“A light bulb went off in my head,” Daniels recalls. He offered Carey the part, “but I told her, ‘The only way you can do this is if you lose your entourage and come to set without any makeup on, and be prepared for me to make you look even plainer.’ I actually had somebody on standby, in case she wouldn’t do what I wanted. But she gave her spirit to me, and became the Mariah I know: a girl who listens and is loving and nurturing.”
Carey concedes that assuming the character’s glammed-down appearance wasn’t easy. “I was like, keep me away from every mirror! But Lee gave me several gifts. He gave me what I needed to get to the truth of this woman, and he gave me a certain lack of self-consciousness. Because you can’t be self-conscious and look like that.”

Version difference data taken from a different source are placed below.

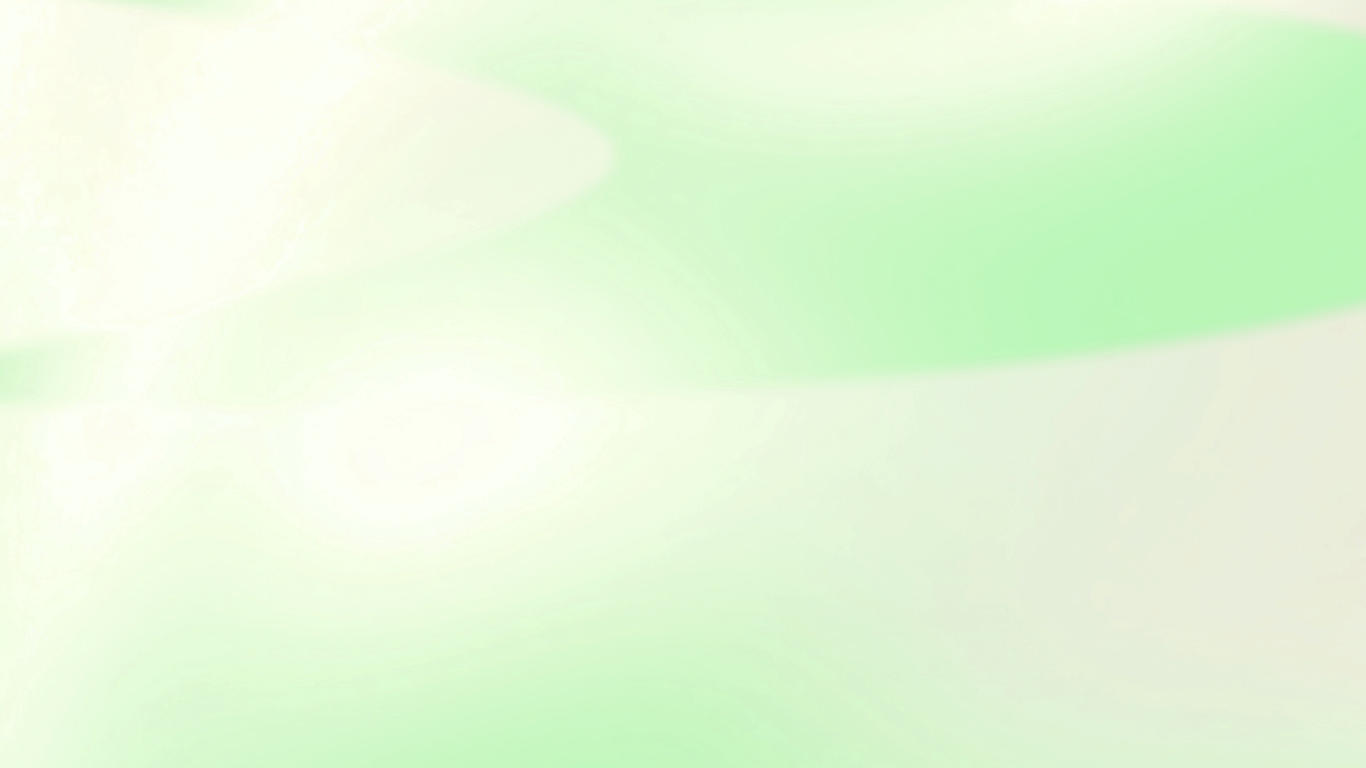
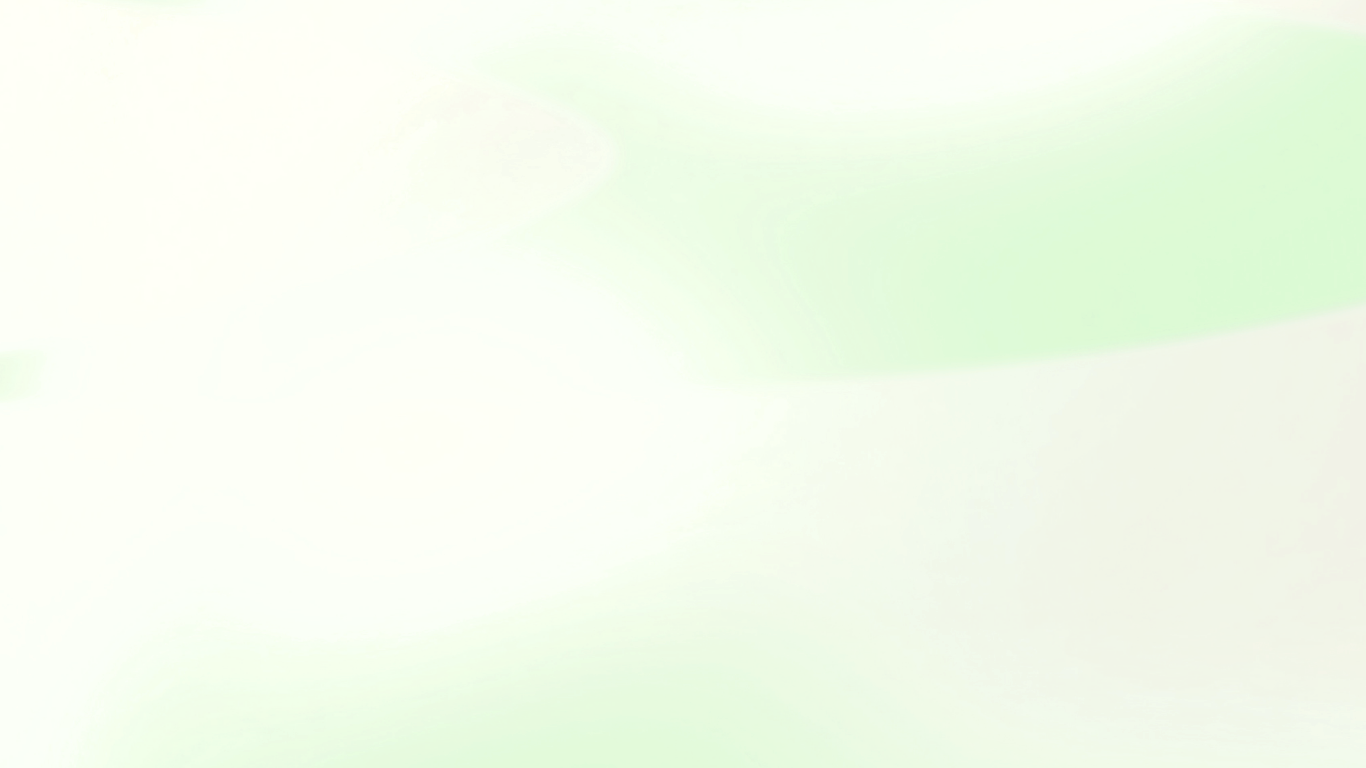
update: minimal changes

diff --git a/public/css/style.css b/public/css/style.css
@@ -52,8 +52,8 @@ button {
 .glass-card-green {
     background: linear-gradient(
         135deg,
-        rgba(4, 71, 9, 0.75),
-        rgba(76, 175, 80, 0.45)
+        rgba(0, 88, 6, 0.966),
+        rgba(0, 88, 6, 0.966)
     ) !important;
     backdrop-filter: blur(18px);
     -webkit-backdrop-filter: blur(18px);

diff --git a/resources/views/admin/dashboard.blade.php b/resources/views/admin/dashboard.blade.php
@@ -1,5 +1,7 @@
 @extends('layouts.app')
 
+@section('title', 'Dashboard')
+
 @section('content')
 <div class="container-fluid mt-4 px-4">
   <div class="row g-4">

diff --git a/resources/views/budget/dashboard.blade.php b/resources/views/budget/dashboard.blade.php
@@ -1,5 +1,7 @@
 @extends('layouts.app')
 
+@section('title', 'Dashboard')
+
 @section('content')
 <div class="container-fluid mt-4 px-4">
   <div class="row">

diff --git a/resources/views/layouts/footer.blade.php b/resources/views/layouts/footer.blade.php
@@ -1,5 +1,5 @@
 <footer class="footer">
-    <div class="d-flex justify-content-end align-items-center">
+    <div class="d-flex justify-content-end align-items-center me-2 mb-2 ">
         <div class="text-end me-2 lh-1">
             <small> In Collaboration With </small> <br> <strong>Saint Louis University</strong>
         </div>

Looking ahead
Still, Carey’s confidence has its limits. The negative press surrounding Glitter and her subsequent breakdown stung, despite her ability to defy critics by rebounding with 2005’s best-selling album, the-six-times-platinum-plus The Emancipation of Mimi. She would consider doing another movie musical, “but it would have to be with an incredible director, someone who’s really a genius, because I’ve been burned by that.”
She’s susceptible to stage nerves, as well. Singing I’ll Be There at Michael Jackson’s memorial service in July, she was still shaken by the pop icon’s unexpected death “and didn’t know I was going to go on first.” She delivered an emotional but vocally tentative performance. “I wish I had done him more justice.” (Memoirs is dedicated “to the King of Pop” and Carey’s pastor.)
Former Spin and Vibe editor Alan Light says Carey “faces the challenge that all those at her altitude face now. Nobody sells records the way she used to, even as recently as Emancipation of Mimi. How do you scale expectations when that’s the field you’ve played on?”
Light is particularly eager to see how Carey’s career progresses as she enters her 40s. “She is so much a pop artist, and has so affiliated herself with urban musicians, and that’s a young person’s game. It would be good for her to get out and sing in front of people more, re-establish herself as a vocalist, because that’s her strength.”
Carey, who last toured in 2006, did two Las Vegas shows recently and has another pair scheduled for October, but she still isn’t sure when she’ll do a concert trek again. She has plainly thought about embracing more grown-up challenges. Having or adopting children is one consideration, “though I’d want to be in a position to handle that as well as possible.” As Memoirs’ title suggests, she’s inclined to look back now and then ó but not, these days, with anger or regret.
“There’s a little bit of almost every album I’ve done on this new one,” Carey says. “It’s like I put everything in a blender and made drinks for my friends. They’re festive drinks, though some are bittersweet. I’m at such a good place in my life, and that allows me to be honest. And to enjoy things.”